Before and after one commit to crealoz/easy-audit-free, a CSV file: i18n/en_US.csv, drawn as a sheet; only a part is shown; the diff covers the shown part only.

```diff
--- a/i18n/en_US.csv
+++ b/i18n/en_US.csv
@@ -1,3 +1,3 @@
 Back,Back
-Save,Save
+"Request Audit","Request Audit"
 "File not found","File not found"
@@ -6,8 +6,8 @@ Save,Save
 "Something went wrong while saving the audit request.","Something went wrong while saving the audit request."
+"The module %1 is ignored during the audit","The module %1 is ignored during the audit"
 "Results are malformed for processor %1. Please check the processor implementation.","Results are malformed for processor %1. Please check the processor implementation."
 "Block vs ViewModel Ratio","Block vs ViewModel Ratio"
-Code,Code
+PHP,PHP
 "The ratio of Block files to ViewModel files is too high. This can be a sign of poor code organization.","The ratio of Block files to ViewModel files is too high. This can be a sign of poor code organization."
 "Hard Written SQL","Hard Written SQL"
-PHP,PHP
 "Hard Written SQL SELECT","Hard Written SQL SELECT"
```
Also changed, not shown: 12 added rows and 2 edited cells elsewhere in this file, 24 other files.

> [Instructions to follow]: Top to bottom, set down the entries above word for word.

> [Solved problem]:
Before and after one commit to crealoz/easy-audit-free, a CSV file: i18n/en_US.csv, drawn as a sheet; only a part is shown; the diff covers the shown part only.

```diff
--- a/i18n/en_US.csv
+++ b/i18n/en_US.csv
@@ -1,3 +1,3 @@
 Back,Back
-Save,Save
+"Request Audit","Request Audit"
 "File not found","File not found"
@@ -6,8 +6,8 @@ Save,Save
 "Something went wrong while saving the audit request.","Something went wrong while saving the audit request."
+"The module %1 is ignored during the audit","The module %1 is ignored during the audit"
 "Results are malformed for processor %1. Please check the processor implementation.","Results are malformed for processor %1. Please check the processor implementation."
 "Block vs ViewModel Ratio","Block vs ViewModel Ratio"
-Code,Code
+PHP,PHP
 "The ratio of Block files to ViewModel files is too high. This can be a sign of poor code organization.","The ratio of Block files to ViewModel files is too high. This can be a sign of poor code organization."
 "Hard Written SQL","Hard Written SQL"
-PHP,PHP
 "Hard Written SQL SELECT","Hard Written SQL SELECT"
```
Also changed, not shown: 12 added rows and 2 edited cells elsewhere in this file, 24 other files.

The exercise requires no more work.